Recently the world looked on in horror as 22 Rwandans were executed for their roles in the African nations 1994 massacres that killed at least 500,000. Even more disturbing to the international community was the dancing, clapping, and whooping of the nearly 10,000 onlookers who turned out for the spectacle. The United States was among the nations speaking out against the punishment.
That same week the U.N. Human Rights Commission issued a stinging report that called for the United States to suspend all executions, saying, "A significant degree of unfairness and arbitrariness in the administration of the death penalty...still prevails." The report rebukes the United States for executing people for crimes committed as juveniles and people who are mentally retarded.
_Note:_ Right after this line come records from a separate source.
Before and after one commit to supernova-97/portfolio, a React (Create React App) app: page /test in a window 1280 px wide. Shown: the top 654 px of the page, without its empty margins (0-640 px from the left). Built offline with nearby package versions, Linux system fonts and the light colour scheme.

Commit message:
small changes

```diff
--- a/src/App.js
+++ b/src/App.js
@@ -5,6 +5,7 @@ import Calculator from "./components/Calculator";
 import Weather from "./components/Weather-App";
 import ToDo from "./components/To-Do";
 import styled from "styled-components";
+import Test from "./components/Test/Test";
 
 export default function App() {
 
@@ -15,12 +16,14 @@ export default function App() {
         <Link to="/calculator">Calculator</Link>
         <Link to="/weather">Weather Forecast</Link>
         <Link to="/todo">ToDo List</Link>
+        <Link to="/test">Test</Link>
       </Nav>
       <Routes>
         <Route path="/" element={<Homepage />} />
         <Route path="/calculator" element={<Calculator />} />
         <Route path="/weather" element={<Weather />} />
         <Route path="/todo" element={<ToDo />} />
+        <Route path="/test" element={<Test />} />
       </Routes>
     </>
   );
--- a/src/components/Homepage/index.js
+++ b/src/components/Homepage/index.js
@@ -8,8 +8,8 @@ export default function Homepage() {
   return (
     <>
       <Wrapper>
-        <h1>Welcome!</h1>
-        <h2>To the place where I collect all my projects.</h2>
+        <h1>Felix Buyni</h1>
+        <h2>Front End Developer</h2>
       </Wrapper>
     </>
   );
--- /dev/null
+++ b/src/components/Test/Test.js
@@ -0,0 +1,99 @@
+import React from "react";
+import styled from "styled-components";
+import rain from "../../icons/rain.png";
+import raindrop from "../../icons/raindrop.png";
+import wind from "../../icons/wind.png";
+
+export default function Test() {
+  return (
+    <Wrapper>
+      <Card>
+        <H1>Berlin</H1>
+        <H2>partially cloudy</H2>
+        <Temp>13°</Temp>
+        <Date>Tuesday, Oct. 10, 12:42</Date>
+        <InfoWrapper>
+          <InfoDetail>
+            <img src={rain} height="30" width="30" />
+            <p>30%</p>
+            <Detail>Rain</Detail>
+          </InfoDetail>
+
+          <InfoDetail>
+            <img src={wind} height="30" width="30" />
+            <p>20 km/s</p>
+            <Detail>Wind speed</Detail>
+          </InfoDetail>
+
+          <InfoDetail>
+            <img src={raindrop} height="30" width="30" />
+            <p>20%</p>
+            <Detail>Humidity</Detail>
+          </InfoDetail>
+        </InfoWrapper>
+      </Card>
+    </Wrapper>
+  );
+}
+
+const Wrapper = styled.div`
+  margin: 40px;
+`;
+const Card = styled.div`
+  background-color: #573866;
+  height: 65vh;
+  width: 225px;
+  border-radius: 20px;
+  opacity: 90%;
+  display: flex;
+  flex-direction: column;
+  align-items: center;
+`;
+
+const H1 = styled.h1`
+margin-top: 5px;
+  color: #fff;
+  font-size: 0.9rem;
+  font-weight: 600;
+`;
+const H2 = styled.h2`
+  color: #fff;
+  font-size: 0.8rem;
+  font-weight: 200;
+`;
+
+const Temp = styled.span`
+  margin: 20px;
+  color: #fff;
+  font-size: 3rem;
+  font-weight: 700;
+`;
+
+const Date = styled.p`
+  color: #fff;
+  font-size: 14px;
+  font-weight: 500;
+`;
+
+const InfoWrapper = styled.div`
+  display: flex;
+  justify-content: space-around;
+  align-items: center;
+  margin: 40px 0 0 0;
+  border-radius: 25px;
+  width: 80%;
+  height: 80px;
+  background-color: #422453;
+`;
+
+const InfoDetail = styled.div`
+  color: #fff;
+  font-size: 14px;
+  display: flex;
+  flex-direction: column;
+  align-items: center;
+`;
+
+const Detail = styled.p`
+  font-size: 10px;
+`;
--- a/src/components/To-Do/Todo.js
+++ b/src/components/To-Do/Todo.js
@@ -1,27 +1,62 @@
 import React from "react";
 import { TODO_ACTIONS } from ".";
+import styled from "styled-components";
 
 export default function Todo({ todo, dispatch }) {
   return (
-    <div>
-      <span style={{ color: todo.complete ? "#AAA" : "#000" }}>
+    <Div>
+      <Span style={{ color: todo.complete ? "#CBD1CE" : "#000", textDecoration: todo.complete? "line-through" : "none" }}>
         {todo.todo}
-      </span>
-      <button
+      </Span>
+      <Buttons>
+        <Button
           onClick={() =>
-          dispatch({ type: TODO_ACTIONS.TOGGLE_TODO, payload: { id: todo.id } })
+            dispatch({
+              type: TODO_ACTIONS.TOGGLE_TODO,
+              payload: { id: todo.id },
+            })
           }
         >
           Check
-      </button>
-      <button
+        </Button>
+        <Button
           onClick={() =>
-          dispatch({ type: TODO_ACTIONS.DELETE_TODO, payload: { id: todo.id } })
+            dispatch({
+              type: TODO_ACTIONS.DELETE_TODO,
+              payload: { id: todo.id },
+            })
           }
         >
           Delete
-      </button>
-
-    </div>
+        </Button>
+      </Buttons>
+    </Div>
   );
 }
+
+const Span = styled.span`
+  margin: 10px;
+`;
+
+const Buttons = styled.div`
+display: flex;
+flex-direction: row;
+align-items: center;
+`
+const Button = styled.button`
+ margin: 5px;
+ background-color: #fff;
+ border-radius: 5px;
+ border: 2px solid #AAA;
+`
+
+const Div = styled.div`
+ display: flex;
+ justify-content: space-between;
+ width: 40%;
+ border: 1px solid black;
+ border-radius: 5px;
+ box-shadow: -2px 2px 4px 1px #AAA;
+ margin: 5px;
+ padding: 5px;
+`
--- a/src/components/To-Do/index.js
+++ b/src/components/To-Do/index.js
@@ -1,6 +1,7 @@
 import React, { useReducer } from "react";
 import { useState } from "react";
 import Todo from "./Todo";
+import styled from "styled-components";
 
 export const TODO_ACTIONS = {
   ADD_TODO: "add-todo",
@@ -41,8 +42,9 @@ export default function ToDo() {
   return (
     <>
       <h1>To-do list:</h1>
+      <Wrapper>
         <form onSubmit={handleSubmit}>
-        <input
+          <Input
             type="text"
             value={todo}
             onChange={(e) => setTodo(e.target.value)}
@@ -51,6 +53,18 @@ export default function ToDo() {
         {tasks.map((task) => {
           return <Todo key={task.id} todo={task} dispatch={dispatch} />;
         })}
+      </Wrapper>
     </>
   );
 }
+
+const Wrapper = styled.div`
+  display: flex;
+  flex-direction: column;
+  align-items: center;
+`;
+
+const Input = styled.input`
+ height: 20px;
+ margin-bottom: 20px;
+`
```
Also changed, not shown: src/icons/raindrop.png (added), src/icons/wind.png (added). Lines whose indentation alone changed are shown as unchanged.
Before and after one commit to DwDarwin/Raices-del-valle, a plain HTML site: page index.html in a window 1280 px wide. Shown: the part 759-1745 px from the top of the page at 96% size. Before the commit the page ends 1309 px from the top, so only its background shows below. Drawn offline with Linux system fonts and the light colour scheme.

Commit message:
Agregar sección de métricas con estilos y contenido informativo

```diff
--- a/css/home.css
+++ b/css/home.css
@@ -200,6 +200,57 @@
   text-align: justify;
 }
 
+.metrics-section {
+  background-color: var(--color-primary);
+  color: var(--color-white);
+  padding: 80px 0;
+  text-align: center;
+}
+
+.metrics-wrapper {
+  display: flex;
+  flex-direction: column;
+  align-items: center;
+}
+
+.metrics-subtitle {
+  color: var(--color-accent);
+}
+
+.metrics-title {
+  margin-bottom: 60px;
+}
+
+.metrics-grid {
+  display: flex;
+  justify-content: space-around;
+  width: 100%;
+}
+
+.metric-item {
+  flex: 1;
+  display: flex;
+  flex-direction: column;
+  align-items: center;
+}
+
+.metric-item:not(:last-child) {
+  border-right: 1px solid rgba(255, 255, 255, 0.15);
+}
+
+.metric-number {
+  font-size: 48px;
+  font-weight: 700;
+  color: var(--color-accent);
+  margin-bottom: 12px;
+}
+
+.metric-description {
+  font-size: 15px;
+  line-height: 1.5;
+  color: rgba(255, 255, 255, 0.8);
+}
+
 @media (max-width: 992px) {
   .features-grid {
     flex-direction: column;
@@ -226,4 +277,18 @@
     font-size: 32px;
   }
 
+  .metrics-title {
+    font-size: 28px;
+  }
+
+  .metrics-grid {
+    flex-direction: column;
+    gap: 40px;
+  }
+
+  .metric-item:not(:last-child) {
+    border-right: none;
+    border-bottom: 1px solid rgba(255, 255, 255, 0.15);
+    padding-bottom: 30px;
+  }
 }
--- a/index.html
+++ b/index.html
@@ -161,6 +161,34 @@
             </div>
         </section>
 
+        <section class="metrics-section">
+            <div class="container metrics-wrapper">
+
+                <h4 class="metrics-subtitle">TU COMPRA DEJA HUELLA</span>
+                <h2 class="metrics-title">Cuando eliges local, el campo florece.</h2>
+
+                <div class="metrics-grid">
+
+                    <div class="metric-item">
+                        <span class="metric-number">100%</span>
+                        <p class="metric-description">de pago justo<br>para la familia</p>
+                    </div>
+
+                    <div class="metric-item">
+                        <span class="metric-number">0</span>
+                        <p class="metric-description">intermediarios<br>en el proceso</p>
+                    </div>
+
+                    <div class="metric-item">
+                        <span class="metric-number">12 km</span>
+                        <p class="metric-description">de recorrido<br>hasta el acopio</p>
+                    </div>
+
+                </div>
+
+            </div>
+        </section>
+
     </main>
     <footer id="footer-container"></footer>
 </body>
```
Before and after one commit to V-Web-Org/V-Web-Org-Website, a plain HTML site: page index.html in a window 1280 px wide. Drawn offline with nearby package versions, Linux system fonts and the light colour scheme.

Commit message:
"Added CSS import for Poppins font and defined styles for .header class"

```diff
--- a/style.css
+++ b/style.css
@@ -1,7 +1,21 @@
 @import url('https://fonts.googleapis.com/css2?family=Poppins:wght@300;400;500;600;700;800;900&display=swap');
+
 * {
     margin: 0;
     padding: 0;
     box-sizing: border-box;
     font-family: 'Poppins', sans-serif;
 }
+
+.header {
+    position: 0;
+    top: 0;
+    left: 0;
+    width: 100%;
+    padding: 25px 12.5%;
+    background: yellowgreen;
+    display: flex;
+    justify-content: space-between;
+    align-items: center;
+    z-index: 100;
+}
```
It also found that race and economics play a major role in determining the severity of sentences. Religious leaders and human rights activists who have long called for doing away with capital punishment hailed the report.
Last year 74 executions were carried out in the United States. Consider this: